Source records
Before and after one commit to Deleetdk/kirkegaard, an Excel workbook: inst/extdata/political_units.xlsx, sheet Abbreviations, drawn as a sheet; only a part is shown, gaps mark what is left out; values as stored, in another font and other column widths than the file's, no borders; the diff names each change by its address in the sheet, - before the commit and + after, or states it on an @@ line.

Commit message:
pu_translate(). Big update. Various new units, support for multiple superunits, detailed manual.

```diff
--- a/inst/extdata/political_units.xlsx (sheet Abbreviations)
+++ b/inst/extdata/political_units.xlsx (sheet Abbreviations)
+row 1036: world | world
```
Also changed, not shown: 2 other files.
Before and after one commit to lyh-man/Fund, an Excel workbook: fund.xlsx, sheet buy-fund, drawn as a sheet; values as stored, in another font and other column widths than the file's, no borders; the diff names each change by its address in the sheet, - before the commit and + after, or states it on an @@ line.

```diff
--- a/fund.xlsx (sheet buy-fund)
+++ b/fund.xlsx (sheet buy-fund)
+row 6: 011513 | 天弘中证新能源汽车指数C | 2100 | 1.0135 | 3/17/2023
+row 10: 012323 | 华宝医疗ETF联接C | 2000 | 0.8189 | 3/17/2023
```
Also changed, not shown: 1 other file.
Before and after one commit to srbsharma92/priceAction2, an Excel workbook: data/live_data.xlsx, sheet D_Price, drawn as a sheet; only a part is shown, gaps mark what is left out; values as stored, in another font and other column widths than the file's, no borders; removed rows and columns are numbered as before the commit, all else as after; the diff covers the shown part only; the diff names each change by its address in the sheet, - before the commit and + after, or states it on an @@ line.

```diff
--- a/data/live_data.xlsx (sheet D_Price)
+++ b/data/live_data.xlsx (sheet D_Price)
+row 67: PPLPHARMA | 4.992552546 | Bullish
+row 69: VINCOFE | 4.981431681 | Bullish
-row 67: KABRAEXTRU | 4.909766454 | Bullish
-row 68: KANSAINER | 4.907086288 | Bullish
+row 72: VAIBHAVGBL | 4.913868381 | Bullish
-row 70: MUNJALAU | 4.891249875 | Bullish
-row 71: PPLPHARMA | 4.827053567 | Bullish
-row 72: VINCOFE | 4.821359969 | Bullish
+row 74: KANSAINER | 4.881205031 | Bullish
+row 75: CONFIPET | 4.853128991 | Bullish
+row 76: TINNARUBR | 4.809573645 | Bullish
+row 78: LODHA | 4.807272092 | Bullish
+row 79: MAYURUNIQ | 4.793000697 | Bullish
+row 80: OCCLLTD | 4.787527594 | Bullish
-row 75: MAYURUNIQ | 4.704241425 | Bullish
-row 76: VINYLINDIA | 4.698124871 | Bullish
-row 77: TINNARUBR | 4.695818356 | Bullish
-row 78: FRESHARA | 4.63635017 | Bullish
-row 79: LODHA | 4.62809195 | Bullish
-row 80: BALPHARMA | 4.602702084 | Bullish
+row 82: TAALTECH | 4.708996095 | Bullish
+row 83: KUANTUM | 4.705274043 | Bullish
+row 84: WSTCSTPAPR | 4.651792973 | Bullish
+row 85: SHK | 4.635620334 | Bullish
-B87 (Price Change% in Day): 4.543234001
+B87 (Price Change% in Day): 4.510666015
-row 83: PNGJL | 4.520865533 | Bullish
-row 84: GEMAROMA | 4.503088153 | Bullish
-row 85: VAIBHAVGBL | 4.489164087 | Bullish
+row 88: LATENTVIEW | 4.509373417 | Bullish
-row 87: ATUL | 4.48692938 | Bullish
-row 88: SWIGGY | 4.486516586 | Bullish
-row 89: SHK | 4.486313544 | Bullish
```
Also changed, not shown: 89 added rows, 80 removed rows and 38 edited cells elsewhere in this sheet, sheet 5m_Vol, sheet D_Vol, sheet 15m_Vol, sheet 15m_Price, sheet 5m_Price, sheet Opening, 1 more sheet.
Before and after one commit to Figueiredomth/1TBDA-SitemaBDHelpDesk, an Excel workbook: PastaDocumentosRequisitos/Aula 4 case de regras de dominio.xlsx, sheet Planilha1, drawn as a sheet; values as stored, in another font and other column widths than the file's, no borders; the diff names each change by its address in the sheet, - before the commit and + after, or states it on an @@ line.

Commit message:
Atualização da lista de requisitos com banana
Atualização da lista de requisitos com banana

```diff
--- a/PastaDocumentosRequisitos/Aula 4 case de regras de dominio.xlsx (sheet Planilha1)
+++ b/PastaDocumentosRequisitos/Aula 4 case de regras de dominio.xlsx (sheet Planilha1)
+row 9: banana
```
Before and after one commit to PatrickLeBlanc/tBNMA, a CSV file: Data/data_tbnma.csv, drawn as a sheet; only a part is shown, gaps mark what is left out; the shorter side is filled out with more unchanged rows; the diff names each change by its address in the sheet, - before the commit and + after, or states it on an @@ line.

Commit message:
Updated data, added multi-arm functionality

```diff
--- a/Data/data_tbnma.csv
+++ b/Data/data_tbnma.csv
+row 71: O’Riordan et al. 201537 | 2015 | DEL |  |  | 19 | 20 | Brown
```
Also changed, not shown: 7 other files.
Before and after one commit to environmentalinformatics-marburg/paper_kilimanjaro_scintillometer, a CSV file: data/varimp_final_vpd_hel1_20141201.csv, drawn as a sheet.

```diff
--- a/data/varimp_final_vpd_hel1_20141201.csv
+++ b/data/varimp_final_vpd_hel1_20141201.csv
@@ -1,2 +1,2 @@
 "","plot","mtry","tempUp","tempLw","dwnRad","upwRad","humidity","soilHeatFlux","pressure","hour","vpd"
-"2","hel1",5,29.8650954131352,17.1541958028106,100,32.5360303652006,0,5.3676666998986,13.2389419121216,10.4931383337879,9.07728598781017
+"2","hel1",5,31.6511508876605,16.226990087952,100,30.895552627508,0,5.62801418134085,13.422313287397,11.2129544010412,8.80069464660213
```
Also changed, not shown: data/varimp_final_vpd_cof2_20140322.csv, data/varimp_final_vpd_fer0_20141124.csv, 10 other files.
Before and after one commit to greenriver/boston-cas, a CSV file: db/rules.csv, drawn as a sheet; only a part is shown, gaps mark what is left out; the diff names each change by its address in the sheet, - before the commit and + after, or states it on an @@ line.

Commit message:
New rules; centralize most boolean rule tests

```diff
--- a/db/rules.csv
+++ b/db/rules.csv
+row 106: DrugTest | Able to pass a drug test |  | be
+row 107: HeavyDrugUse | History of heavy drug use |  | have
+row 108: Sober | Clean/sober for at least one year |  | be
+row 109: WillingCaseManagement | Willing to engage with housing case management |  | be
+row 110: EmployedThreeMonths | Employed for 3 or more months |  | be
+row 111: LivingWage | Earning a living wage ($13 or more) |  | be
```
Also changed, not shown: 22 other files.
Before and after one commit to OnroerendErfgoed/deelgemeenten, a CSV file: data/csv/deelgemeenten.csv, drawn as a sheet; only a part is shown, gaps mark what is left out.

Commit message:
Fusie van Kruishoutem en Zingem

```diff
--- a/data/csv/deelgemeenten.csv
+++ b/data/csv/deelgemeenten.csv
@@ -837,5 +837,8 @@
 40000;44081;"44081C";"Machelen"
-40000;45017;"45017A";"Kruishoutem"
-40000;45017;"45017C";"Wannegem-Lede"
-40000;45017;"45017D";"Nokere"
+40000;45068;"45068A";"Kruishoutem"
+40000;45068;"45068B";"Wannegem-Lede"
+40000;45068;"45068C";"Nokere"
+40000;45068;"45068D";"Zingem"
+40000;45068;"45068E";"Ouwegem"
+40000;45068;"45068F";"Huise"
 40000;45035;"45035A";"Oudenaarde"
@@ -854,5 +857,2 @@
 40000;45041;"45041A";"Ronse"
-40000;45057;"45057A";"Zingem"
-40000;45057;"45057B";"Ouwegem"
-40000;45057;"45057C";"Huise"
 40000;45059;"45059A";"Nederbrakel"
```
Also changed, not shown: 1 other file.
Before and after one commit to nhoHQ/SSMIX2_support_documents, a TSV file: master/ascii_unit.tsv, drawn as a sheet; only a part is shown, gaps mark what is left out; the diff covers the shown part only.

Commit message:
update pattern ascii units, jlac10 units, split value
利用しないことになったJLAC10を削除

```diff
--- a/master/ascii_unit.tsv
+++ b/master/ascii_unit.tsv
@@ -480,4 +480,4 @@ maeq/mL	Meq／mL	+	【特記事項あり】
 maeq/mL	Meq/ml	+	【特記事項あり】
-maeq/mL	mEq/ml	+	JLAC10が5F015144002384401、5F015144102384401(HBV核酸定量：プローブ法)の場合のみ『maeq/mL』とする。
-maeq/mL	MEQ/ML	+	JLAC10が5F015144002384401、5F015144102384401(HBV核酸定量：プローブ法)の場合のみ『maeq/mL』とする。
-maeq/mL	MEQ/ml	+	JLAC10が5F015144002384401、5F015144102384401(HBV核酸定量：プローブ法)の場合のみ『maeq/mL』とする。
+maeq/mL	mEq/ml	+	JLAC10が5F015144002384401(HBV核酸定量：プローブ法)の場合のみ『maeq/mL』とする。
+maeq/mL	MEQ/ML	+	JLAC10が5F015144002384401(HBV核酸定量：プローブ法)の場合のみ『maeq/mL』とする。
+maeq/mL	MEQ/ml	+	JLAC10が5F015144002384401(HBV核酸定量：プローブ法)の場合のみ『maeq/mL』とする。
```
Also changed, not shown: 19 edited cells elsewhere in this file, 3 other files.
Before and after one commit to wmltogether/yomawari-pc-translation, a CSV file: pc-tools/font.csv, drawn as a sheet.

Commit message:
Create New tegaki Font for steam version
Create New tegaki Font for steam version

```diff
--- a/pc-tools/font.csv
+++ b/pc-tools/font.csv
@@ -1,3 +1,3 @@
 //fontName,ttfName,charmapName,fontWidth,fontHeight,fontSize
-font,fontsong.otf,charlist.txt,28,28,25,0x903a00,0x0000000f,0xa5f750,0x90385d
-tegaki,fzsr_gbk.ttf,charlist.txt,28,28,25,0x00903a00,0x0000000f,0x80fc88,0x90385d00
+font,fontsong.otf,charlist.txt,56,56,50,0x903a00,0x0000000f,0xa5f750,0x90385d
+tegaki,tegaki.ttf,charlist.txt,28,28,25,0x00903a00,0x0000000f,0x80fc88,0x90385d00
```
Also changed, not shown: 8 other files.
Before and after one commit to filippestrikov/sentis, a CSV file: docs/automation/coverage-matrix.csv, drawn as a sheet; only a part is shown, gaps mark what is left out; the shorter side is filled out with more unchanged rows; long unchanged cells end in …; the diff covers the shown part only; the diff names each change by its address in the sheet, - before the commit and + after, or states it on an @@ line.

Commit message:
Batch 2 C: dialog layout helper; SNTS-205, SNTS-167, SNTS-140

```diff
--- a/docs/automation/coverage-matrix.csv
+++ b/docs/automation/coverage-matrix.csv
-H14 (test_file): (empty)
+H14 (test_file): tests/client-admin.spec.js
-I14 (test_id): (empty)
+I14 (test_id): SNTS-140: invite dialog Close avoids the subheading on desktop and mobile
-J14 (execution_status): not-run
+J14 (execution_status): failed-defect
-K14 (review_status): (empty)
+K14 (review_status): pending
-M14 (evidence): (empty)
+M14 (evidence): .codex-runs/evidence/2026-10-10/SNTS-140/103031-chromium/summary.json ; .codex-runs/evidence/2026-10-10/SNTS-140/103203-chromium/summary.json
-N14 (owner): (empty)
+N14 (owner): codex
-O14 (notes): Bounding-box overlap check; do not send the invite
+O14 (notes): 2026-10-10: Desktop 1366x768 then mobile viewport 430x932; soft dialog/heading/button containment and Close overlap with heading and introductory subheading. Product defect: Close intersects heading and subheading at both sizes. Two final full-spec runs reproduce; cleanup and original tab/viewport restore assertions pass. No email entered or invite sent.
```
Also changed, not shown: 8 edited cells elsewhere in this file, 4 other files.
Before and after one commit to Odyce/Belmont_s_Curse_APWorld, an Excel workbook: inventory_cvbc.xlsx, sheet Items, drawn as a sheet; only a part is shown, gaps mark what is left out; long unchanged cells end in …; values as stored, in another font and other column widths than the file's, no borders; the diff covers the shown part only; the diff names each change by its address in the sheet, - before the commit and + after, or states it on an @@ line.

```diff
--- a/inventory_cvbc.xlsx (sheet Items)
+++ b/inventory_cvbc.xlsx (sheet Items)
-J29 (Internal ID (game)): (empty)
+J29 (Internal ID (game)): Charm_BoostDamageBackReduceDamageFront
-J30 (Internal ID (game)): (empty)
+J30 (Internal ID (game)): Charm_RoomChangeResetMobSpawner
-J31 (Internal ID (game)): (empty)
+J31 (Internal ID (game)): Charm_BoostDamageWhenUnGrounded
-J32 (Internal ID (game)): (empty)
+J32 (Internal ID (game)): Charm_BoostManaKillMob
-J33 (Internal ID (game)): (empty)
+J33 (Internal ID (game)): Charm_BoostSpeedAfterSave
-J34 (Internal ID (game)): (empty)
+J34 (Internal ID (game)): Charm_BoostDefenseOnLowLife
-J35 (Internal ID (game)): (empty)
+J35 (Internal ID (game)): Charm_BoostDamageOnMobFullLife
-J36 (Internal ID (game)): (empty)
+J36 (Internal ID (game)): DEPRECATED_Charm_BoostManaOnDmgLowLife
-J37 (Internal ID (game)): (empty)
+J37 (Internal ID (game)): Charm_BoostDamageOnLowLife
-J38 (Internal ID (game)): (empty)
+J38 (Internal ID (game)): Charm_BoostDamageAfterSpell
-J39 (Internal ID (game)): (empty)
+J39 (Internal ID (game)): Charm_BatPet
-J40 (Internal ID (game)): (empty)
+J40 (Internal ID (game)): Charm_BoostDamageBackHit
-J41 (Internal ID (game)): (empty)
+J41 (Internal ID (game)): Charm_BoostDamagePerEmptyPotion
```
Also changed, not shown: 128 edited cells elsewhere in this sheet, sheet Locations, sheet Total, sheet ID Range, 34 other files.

WHAT IS EXPECTED: Check each line of the records above for the word "rules" and report how many lines have it, as a number only.

ANSWER: 4